Dataset items
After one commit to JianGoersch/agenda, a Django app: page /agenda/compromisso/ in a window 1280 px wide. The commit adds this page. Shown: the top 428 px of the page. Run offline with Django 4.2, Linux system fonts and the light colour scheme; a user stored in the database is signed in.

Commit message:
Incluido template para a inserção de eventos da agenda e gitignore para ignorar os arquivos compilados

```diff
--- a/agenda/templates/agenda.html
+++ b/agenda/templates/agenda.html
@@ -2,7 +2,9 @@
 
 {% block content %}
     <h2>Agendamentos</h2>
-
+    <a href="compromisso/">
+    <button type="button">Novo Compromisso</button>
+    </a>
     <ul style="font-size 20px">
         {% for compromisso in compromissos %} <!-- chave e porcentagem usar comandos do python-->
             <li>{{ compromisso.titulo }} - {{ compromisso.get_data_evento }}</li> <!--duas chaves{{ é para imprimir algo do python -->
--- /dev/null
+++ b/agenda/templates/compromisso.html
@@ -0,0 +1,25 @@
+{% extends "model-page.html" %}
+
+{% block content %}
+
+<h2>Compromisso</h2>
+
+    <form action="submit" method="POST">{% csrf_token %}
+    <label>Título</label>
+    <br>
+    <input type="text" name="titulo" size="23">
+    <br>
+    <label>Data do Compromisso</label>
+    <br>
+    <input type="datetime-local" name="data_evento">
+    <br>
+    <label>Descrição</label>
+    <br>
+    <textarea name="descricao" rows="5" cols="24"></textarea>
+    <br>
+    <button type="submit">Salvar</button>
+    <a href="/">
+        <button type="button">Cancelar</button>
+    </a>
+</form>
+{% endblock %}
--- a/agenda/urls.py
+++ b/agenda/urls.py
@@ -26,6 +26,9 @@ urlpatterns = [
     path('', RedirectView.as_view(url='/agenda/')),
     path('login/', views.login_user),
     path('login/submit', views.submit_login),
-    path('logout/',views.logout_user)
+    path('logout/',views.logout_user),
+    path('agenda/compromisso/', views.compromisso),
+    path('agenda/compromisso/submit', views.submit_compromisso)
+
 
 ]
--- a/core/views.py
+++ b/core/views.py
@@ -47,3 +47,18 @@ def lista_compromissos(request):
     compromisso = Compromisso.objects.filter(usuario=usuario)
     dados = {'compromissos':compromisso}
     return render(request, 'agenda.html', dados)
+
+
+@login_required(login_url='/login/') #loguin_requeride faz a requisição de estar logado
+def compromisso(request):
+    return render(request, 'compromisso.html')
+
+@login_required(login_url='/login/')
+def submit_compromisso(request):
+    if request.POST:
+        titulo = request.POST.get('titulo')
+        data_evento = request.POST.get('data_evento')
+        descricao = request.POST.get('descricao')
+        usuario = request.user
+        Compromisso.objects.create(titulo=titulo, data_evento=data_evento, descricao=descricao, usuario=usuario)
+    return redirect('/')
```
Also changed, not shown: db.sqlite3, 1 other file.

TASK: Scan the lines above for the word "request". Return each one that has it.

ANSWER SPACE:
@@ -47,3 +47,18 @@ def lista_compromissos(request):
     return render(request, 'agenda.html', dados)
+def compromisso(request):
+    return render(request, 'compromisso.html')
+def submit_compromisso(request):
+    if request.POST:
+        titulo = request.POST.get('titulo')
+        data_evento = request.POST.get('data_evento')
+        descricao = request.POST.get('descricao')
+        usuario = request.user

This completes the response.